    Chilies in the Peruvian Cuisine

    • Not all Peruvian Chilies are spicy hot. The word chili usually refers to the Capsicum Baccatum specie, but not all chilies grown in Peru belong to this class.
    • According to Biodiversity International, Peru is one the top countries in terms of varieties of chilies along the five domesticated species (C. annuum L., C. baccatum L., C. chinense L., y C. frutescens L., C. pubescens Ruiz & Pav.).
    • There are nearly 300 varieties of chilies cultivated by more than three million small farmers scattered along the Peruvian land.
    • Chilies have a long tradition in the Peruvian cuisine and have been found in several archeological excavations.
    • Peru is the world´s third largest producer and exporter of dry chilies in the world after India and China (FAOStat)
    • Some of the most popular chilies in Peru are : Aji Amarillo, Aji Mirasol, Aji Limo, Aji Panca and Rocoto.
    • Chilies are popular in Peruvian cuisine, like in ceviche, tiradito, causa, anticucho, rocoto relleno and hundreds more.
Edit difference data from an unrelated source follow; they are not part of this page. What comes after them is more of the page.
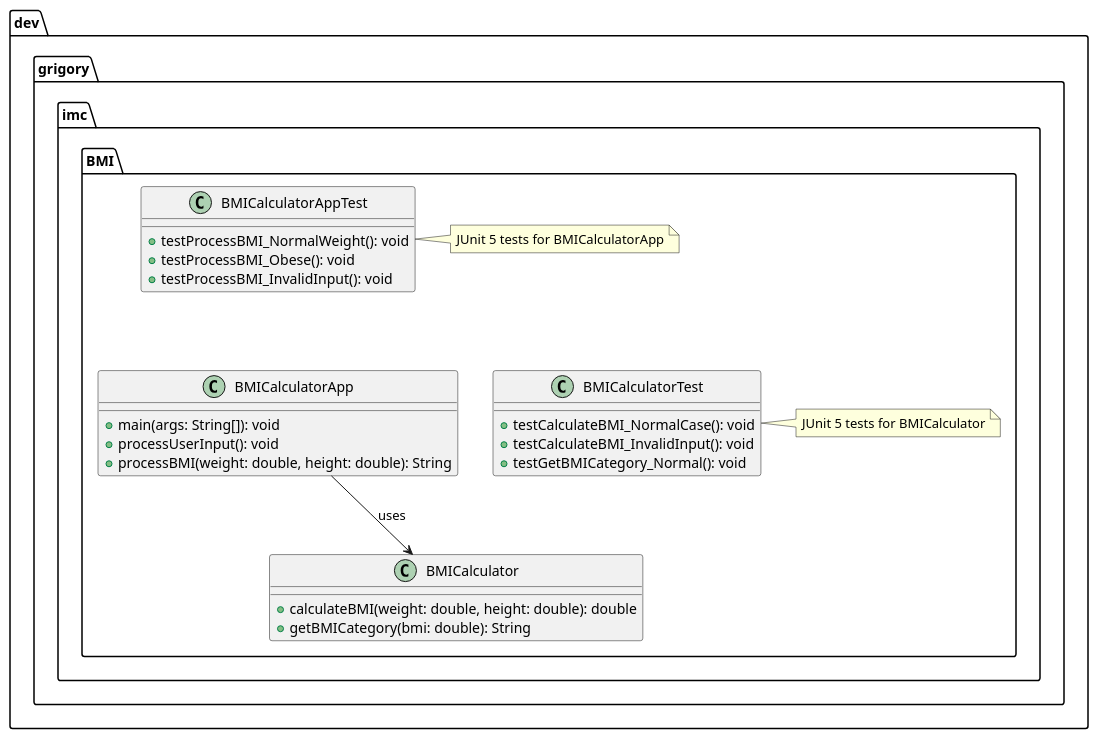
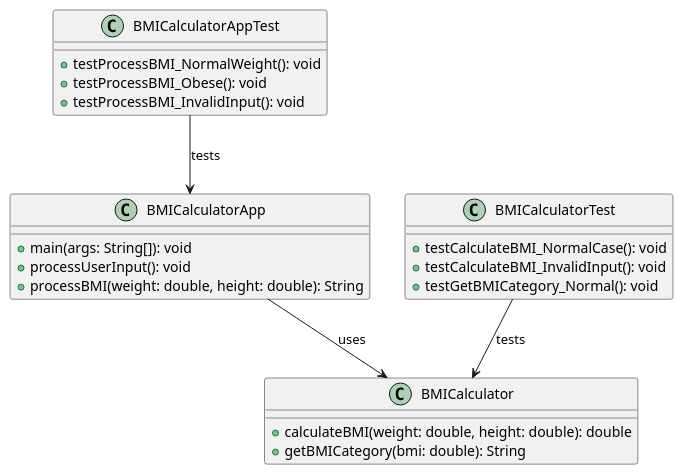
The diagram in imc/target/classes/dev/grigory/imc/BMI/BMICalculator.puml (Grigory-Vladimiro/imc), drawn with PlantUML before and after one commit.

```diff
--- a/imc/target/classes/dev/grigory/imc/BMI/BMICalculator.puml
+++ b/imc/target/classes/dev/grigory/imc/BMI/BMICalculator.puml
@@ -1,41 +1,30 @@
-@startuml BMICalculator
+@startuml
 
-package "dev.grigory.imc.BMI" {
-    
-    class BMICalculator {
-        + calculateBMI(weight: double, height: double): double
-        + getBMICategory(bmi: double): String
-    }
-
-    class BMICalculatorApp {
-        + main(args: String[]): void
-        + processUserInput(): void
-        + processBMI(weight: double, height: double): String
-    }
-
-    class BMICalculatorTest {
-        + testCalculateBMI_NormalCase(): void
-        + testCalculateBMI_InvalidInput(): void
-        + testGetBMICategory_Normal(): void
-    }
-
-    class BMICalculatorAppTest {
-        + testProcessBMI_NormalWeight(): void
-        + testProcessBMI_Obese(): void
-        + testProcessBMI_InvalidInput(): void
-    }
-
-    BMICalculatorApp --> BMICalculator : uses
-    BMICalculatorTest -[hidden]-> BMICalculator : tests
-    BMICalculatorAppTest -[hidden]-> BMICalculatorApp : tests
-
-    note right of BMICalculatorTest
-        JUnit 5 tests for BMICalculator
-    end note
-
-    note right of BMICalculatorAppTest
-        JUnit 5 tests for BMICalculatorApp
-    end note
+class BMICalculator {
+    + calculateBMI(weight: double, height: double): double
+    + getBMICategory(bmi: double): String
 }
 
+class BMICalculatorApp {
+    + main(args: String[]): void
+    + processUserInput(): void
+    + processBMI(weight: double, height: double): String
+}
+
+class BMICalculatorTest {
+    + testCalculateBMI_NormalCase(): void
+    + testCalculateBMI_InvalidInput(): void
+    + testGetBMICategory_Normal(): void
+}
+
+class BMICalculatorAppTest {
+    + testProcessBMI_NormalWeight(): void
+    + testProcessBMI_Obese(): void
+    + testProcessBMI_InvalidInput(): void
+}
+
+BMICalculatorApp --> BMICalculator : uses
+BMICalculatorTest --> BMICalculator : tests
+BMICalculatorAppTest --> BMICalculatorApp : tests
+
 @enduml
```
    Peruvian Traditional Cuisine

    Arroz con mariscos
    Causa rellena
    Ceviche de pescado
    Jalea mixta
    Lomo saltado
    Pulpo al olivo
    Solterito arequipeno
    Suspiro limeno



    James Berckemeyer and the Peruvian gastronomy